▶ **Description of the task**
State, as a number alone, how many lines of the data contain the string "Desktop".

Data records:
----------
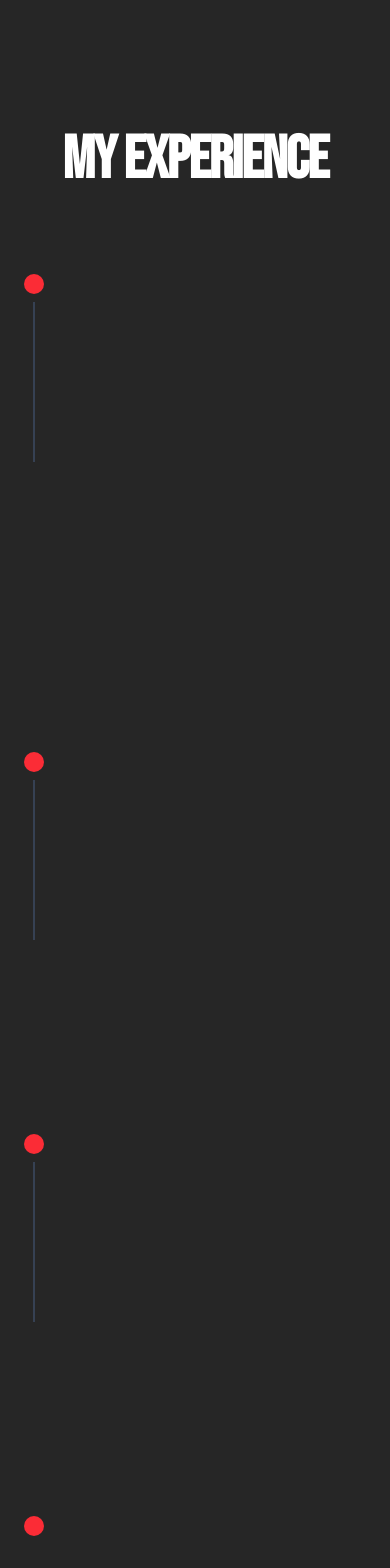
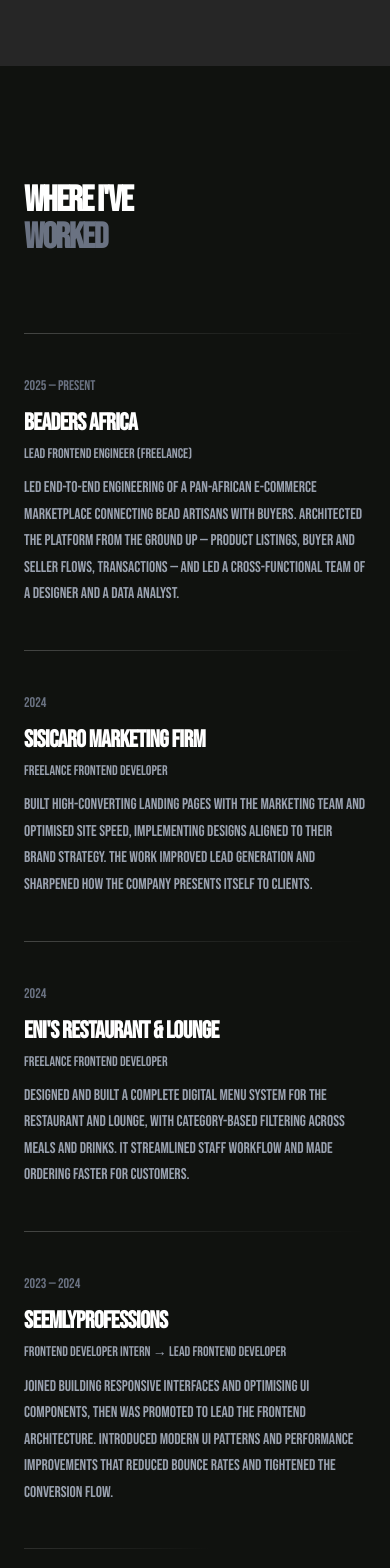
Before and after one commit to Gbolahan007/my_portfolio, a Next.js app: page / in a window 390 px wide. Shown: the part 5020-6588 px from the top of the page. Built offline with nearby package versions, Linux system fonts and the light colour scheme.

Commit message:
updated experience

```diff
--- a/app/ui/ExperienceSection .tsx
+++ b/app/ui/ExperienceSection .tsx
@@ -1,10 +1,12 @@
-import React, { useEffect, useRef, FC } from "react";
+"use client";
+
+import React, { useRef, FC } from "react";
 import { gsap } from "gsap";
 import { ScrollTrigger } from "gsap/ScrollTrigger";
+import { useGSAP } from "@gsap/react";
 
 gsap.registerPlugin(ScrollTrigger);
 
-// Types
 export interface Experience {
   company: string;
   role: string;
@@ -14,300 +16,162 @@ export interface Experience {
 
 const experiences: Experience[] = [
   {
-    company: "SeemlyProfessions",
-    role: "Frontend Developer Intern → Lead Frontend Developer",
+    company: "Beaders Africa",
+    role: "Lead Frontend Engineer (Freelance)",
     experience:
-      "Joined as a Frontend Developer Intern where I built responsive interfaces and optimized UI components. Due to my performance, I was promoted to Lead Frontend Developer. I led the frontend architecture, improved website performance, and introduced modern UI patterns that significantly enhanced user experience. My contributions helped reduce bounce rates, improved conversion flow, and increased overall client satisfaction.",
-    dates: "2023 – 2024",
-  },
-  {
-    company: "Eni’s Restaurant & Lounge",
-    role: "Freelance Frontend Developer",
-    experience:
-      "Designed and developed a complete digital menu system for both the restaurant and lounge. Built a clean, modern UI and added category-based filtering for meals and drinks. My work improved staff workflow, made customer ordering faster, and strengthened the brand’s online presence.",
-    dates: "2024",
+      "Led end-to-end engineering of a pan-African e-commerce marketplace connecting bead artisans with buyers. Architected the platform from the ground up — product listings, buyer and seller flows, transactions — and led a cross-functional team of a designer and a data analyst.",
+    dates: "2025 — Present",
   },
   {
     company: "Sisicaro Marketing Firm",
     role: "Freelance Frontend Developer",
     experience:
-      "Worked with the marketing team to build high-converting landing pages, optimized website speed, and implemented designs that aligned with their brand strategy. My contributions improved lead generation and helped the company present a more professional digital image to clients.",
+      "Built high-converting landing pages with the marketing team and optimised site speed, implementing designs aligned to their brand strategy. The work improved lead generation and sharpened how the company presents itself to clients.",
     dates: "2024",
   },
   {
-    company: "Beaders Africa",
-    role: "Lead Frontend Engineer (Freelance)",
+    company: "Eni's Restaurant & Lounge",
+    role: "Freelance Frontend Developer",
     experience:
-      "Led the end-to-end engineering of Beaders Africa's platform , a fully functional e-commerce marketplace connecting bead artisans and buyers across the continent. Architected and developed the website and marketplace from the ground up, overseeing features for product listings, buyer/seller flows, and seamless transactions. Also led a cross-functional team including a UI/UX designer and data analyst, coordinating deliverables and ensuring a cohesive, high-quality product.",
-    dates: "2025 – Present",
+      "Designed and built a complete digital menu system for the restaurant and lounge, with category-based filtering across meals and drinks. It streamlined staff workflow and made ordering faster for customers.",
+    dates: "2024",
+  },
+  {
+    company: "SeemlyProfessions",
+    role: "Frontend Developer Intern → Lead Frontend Developer",
+    experience:
+      "Joined building responsive interfaces and optimising UI components, then was promoted to lead the frontend architecture. Introduced modern UI patterns and performance improvements that reduced bounce rates and tightened the conversion flow.",
+    dates: "2023 — 2024",
   },
 ];
 
 const ExperienceSection: FC = () => {
   const sectionRef = useRef<HTMLDivElement | null>(null);
-  const titleRef = useRef<HTMLHeadingElement | null>(null);
-  const experienceRefs = useRef<Array<HTMLDivElement | null>>([]);
-  const mobileCardRefs = useRef<Array<HTMLDivElement | null>>([]);
 
-  // GSAP animations
-  useEffect(() => {
-    const ctx = gsap.context(() => {
-      if (titleRef.current) {
-        gsap.from(titleRef.current, {
-          y: 100,
-          opacity: 0,
-          duration: 1.2,
-          ease: "power4.out",
-          scrollTrigger: {
-            trigger: sectionRef.current,
-            start: "top 70%",
-          },
+  useGSAP(
+    () => {
+      const prefersReduced = window.matchMedia(
+        "(prefers-reduced-motion: reduce)",
+      ).matches;
+
+      const heading = sectionRef.current?.querySelectorAll(".exp-heading-line");
+      const rows = gsap.utils.toArray<HTMLElement>(".exp-row");
+
+      if (prefersReduced) return;
+
+      if (heading?.length) {
+        gsap.set(heading, { yPercent: 110 });
+        gsap.to(heading, {
+          yPercent: 0,
+          duration: 1.1,
+          ease: "expo.out",
+          stagger: 0.07,
+          scrollTrigger: { trigger: sectionRef.current, start: "top 75%" },
         });
       }
 
-      // Desktop timeline item animation
-      experienceRefs.current.forEach((item) => {
-        if (!item) return;
-
-        const companyEl = item.querySelector(
-          ".company-name",
-        ) as HTMLElement | null;
-        const roleEl = item.querySelector(".role") as HTMLElement | null;
-        const textEl = item.querySelector(
-          ".experience-text",
-        ) as HTMLElement | null;
-        const datesEl = item.querySelector(".dates") as HTMLElement | null;
-        const dotEl = item.querySelector(".timeline-dot") as HTMLElement | null;
-        const lineEl = item.querySelector(
-          ".timeline-line",
-        ) as HTMLElement | null;
+      // One reveal per row — the rule draws itself, then the content settles.
+      rows.forEach((row) => {
+        const rule = row.querySelector(".exp-rule");
+        const content = row.querySelectorAll(".exp-fade");
 
         const tl = gsap.timeline({
-          scrollTrigger: {
-            trigger: item,
-            start: "top 80%",
-          },
+          scrollTrigger: { trigger: row, start: "top 85%" },
         });
 
-        if (companyEl)
-          tl.from(companyEl, {
-            y: 50,
-            opacity: 0,
-            duration: 0.8,
+        if (rule) {
+          gsap.set(rule, { scaleX: 0, transformOrigin: "0% 50%" });
+          tl.to(rule, { scaleX: 1, duration: 1.1, ease: "power3.inOut" });
+        }
+
+        gsap.set(content, { y: 18, opacity: 0 });
+        tl.to(
+          content,
+          {
+            y: 0,
+            opacity: 1,
+            duration: 0.9,
             ease: "power3.out",
-          });
-
-        if (roleEl)
-          tl.from(
-            roleEl,
-            { y: 30, opacity: 0, duration: 0.6, ease: "power3.out" },
-            "-=0.4",
-          );
-
-        if (textEl)
-          tl.from(
-            textEl,
-            { y: 30, opacity: 0, duration: 0.6, ease: "power3.out" },
-            "-=0.3",
-          );
-
-        if (datesEl)
-          tl.from(
-            datesEl,
-            { y: 20, opacity: 0, duration: 0.5, ease: "power3.out" },
-            "-=0.4",
-          );
-
-        if (dotEl)
-          tl.from(
-            dotEl,
-            { scale: 0, opacity: 0, duration: 0.4, ease: "back.out(1.7)" },
-            "-=0.5",
-          );
-
-        if (lineEl)
-          tl.from(
-            lineEl,
-            {
-              scaleY: 0,
-              transformOrigin: "top",
-              duration: 0.6,
-              ease: "power2.out",
-            },
-            "-=0.3",
-          );
+            stagger: 0.07,
+          },
+          "-=0.85",
+        );
       });
-
-      // Mobile card animations (text reveal similar to project section)
-      mobileCardRefs.current.forEach((card) => {
-        if (!card) return;
-
-        const companyEl = card.querySelector(
-          ".mobile-company-name",
-        ) as HTMLElement | null;
-        const roleEl = card.querySelector(".mobile-role") as HTMLElement | null;
-        const textEl = card.querySelector(
-          ".mobile-experience-text",
-        ) as HTMLElement | null;
-        const datesEl = card.querySelector(
-          ".mobile-dates",
-        ) as HTMLElement | null;
-
-        const mobileTl = gsap.timeline({
-          scrollTrigger: {
-            trigger: card,
-            start: "top 80%",
-            end: "top 30%",
-            toggleActions: "play none none reverse",
-          },
-        });
-
-        if (companyEl)
-          mobileTl.from(companyEl, {
-            y: 50,
-            opacity: 0,
-            duration: 0.8,
-            ease: "power3.out",
-          });
-
-        if (roleEl)
-          mobileTl.from(
-            roleEl,
-            { y: 30, opacity: 0, duration: 0.8, ease: "power3.out" },
-            "-=0.5",
-          );
-
-        if (textEl)
-          mobileTl.from(
-            textEl,
-            { y: 30, opacity: 0, duration: 0.8, ease: "power3.out" },
-            "-=0.6",
-          );
-
-        if (datesEl)
-          mobileTl.from(
-            datesEl,
-            { y: 30, opacity: 0, duration: 0.8, ease: "power3.out" },
-            "-=0.6",
-          );
-      });
-    });
-
-    return () => ctx.revert();
-  }, []);
+    },
+    { scope: sectionRef },
+  );
 
   return (
-    <div
+    <section
       ref={sectionRef}
-      className="w-full bg-neutral-800 px-6 md:px-12 lg:px-16 py-16 md:py-20"
+      className="w-full bg-[#10120f] px-6 py-[clamp(5rem,14vh,9rem)] text-white sm:px-10 lg:px-16"
     >
-      <div className="max-w-7xl mx-auto">
-        {/* Title */}
-        <h1
-          ref={titleRef}
-          className="text-6xl md:text-8xl lg:text-9xl font-extrabold text-white mb-20 tracking-tight text-center"
-        >
-          MY EXPERIENCE
-        </h1>
+      <div className="mx-auto max-w-[1400px]">
+        {/* Heading — matched to the hero's scale language, not competing with it */}
+        <header className="mb-[clamp(3rem,9vh,6rem)] max-w-3xl">
+          <h2
+            className="font-bold tracking-[-0.04em]"
+            style={{
+              fontSize: "clamp(2.25rem, 6.5vw, 5rem)",
+              lineHeight: 0.95,
+            }}
+          >
+            <span className="block overflow-hidden pb-[0.06em]">
+              <span className="exp-heading-line block">Where I&apos;ve</span>
+            </span>
+            <span className="block overflow-hidden pb-[0.06em]">
+              <span className="exp-heading-line block text-gray-500">
+                worked
+              </span>
+            </span>
+          </h2>
+        </header>
 
-        <div className="relative max-w-6xl mx-auto">
-          {experiences.map((exp, index) => {
-            const isLeft = index % 2 === 0;
+        {/* One render path — layout is CSS, not duplicated markup */}
+        <ol className="list-none">
+          {experiences.map((exp) => (
+            <li key={exp.company} className="exp-row relative">
+              <div
+                aria-hidden
+                className="exp-rule h-px w-full"
+                style={{
+                  background:
+                    "linear-gradient(to right, rgba(255,255,255,0.22), rgba(255,255,255,0.06) 60%, transparent)",
+                }}
+              />
 
-            return (
-              <div
-                key={exp.company + index}
-                ref={(el) => {
-                  if (el) experienceRefs.current[index] = el;
-                }}
-                className="relative mb-24 last:mb-0"
-              >
-                <div className="grid grid-cols-1 lg:grid-cols-2 gap-8 lg:gap-16 items-start">
-                  {/* Desktop LEFT content */}
-                  {isLeft && (
-                    <div className="hidden lg:block lg:text-right">
-                      <h2 className="company-name text-4xl md:text-5xl font-bold text-white mb-4">
-                        {exp.company}
-                      </h2>
-                      <p className="role text-xl md:text-2xl text-gray-300 mb-4">
-                        Role: {exp.role}
-                      </p>
-                      <p className="experience-text text-base md:text-lg text-gray-400 leading-relaxed mb-4">
-                        <span className="font-semibold">Experience:</span>{" "}
-                        {exp.experience}
-                      </p>
-                      <p className="dates text-lg text-gray-500 font-medium">
-                        {exp.dates}
-                      </p>
-                    </div>
-                  )}
+              <div className="grid grid-cols-1 gap-x-10 gap-y-3 py-[clamp(2rem,5vh,3.5rem)] md:grid-cols-[minmax(7rem,10rem)_minmax(0,1fr)] lg:grid-cols-[minmax(8rem,12rem)_minmax(0,22rem)_minmax(0,1fr)]">
+                <p className="exp-fade text-sm text-gray-500 md:pt-1.5 md:text-base">
+                  {exp.dates}
+                </p>
 
-                  {/* Desktop timeline center */}
-                  <div className="absolute left-1/2 top-0 -translate-x-1/2 hidden lg:flex flex-col items-center h-full">
-                    <div className="timeline-dot w-6 h-6 rounded-full bg-red-500 border-4 border-neutral-800 z-10"></div>
-
-                    {index < experiences.length - 1 && (
-                      <div className="timeline-line w-0.5 flex-1 bg-gray-700 mt-2"></div>
-                    )}
-                  </div>
-
-                  {/* Desktop RIGHT content */}
-                  {!isLeft && (
-                    <div className="hidden lg:block lg:col-start-2">
-                      <h2 className="company-name text-4xl md:text-5xl font-bold text-white mb-4">
-                        {exp.company}
-                      </h2>
-                      <p className="role text-xl md:text-2xl text-gray-300 mb-4">
-                        Role: {exp.role}
-                      </p>
-                      <p className="experience-text text-base md:text-lg text-gray-400 leading-relaxed mb-4">
-                        <span className="font-semibold">Experience:</span>{" "}
-                        {exp.experience}
-                      </p>
-                      <p className="dates text-lg text-gray-500 font-medium">
-                        {exp.dates}
-                      </p>
-                    </div>
-                  )}
+                <div className="exp-fade lg:pt-0">
+                  <h3 className="text-[clamp(1.5rem,2.6vw,2.1rem)] font-semibold leading-tight tracking-[-0.02em]">
+                    {exp.company}
+                  </h3>
+                  <p className="mt-1.5 text-sm leading-snug text-gray-400 md:text-base">
+                    {exp.role}
+                  </p>
                 </div>
 
-                {/* MOBILE TIMELINE + CONTENT */}
-                <div className="lg:hidden flex items-start gap-4">
-                  <div className="flex flex-col items-center pt-1">
-                    <div className="timeline-dot w-5 h-5 rounded-full bg-red-500 shrink-0"></div>
+                <p className="exp-fade max-w-[62ch] text-[0.975rem] leading-[1.7] text-gray-400 md:text-base">
+                  {exp.experience}
+                </p>
+              </div>
+            </li>
+          ))}
+        </ol>
 
-                    {index < experiences.length - 1 && (
-                      <div className="timeline-line w-0.5 flex-1 bg-gray-700 mt-2 min-h-40"></div>
-                    )}
-                  </div>
-
-                  <div
-                    ref={(el) => {
-                      if (el) mobileCardRefs.current[index] = el;
-                    }}
-                    className="flex-1 pb-12"
-                  >
-                    <h2 className="mobile-company-name text-3xl font-bold text-white mb-3">
-                      {exp.company}
-                    </h2>
-                    <p className="mobile-role text-lg text-gray-300 mb-3">
-                      Role: {exp.role}
-                    </p>
-                    <p className="mobile-experience-text text-sm text-gray-400 leading-relaxed mb-3">
-                      <span className="font-semibold">Experience:</span>{" "}
-                      {exp.experience}
-                    </p>
-                    <p className="mobile-dates text-base text-gray-500 font-medium">
-                      {exp.dates}
-                    </p>
-                  </div>
-                </div>
-              </div>
-            );
-          })}
-        </div>
+        <div
+          aria-hidden
+          className="h-px w-full"
+          style={{
+            background:
+              "linear-gradient(to right, rgba(255,255,255,0.12), transparent 55%)",
+          }}
+        />
       </div>
-    </div>
+    </section>
   );
 };
 
```
Also changed, not shown: app/ui/ProjectSection.tsx (+4 -4 lines).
----------
▶ **Expected output**
4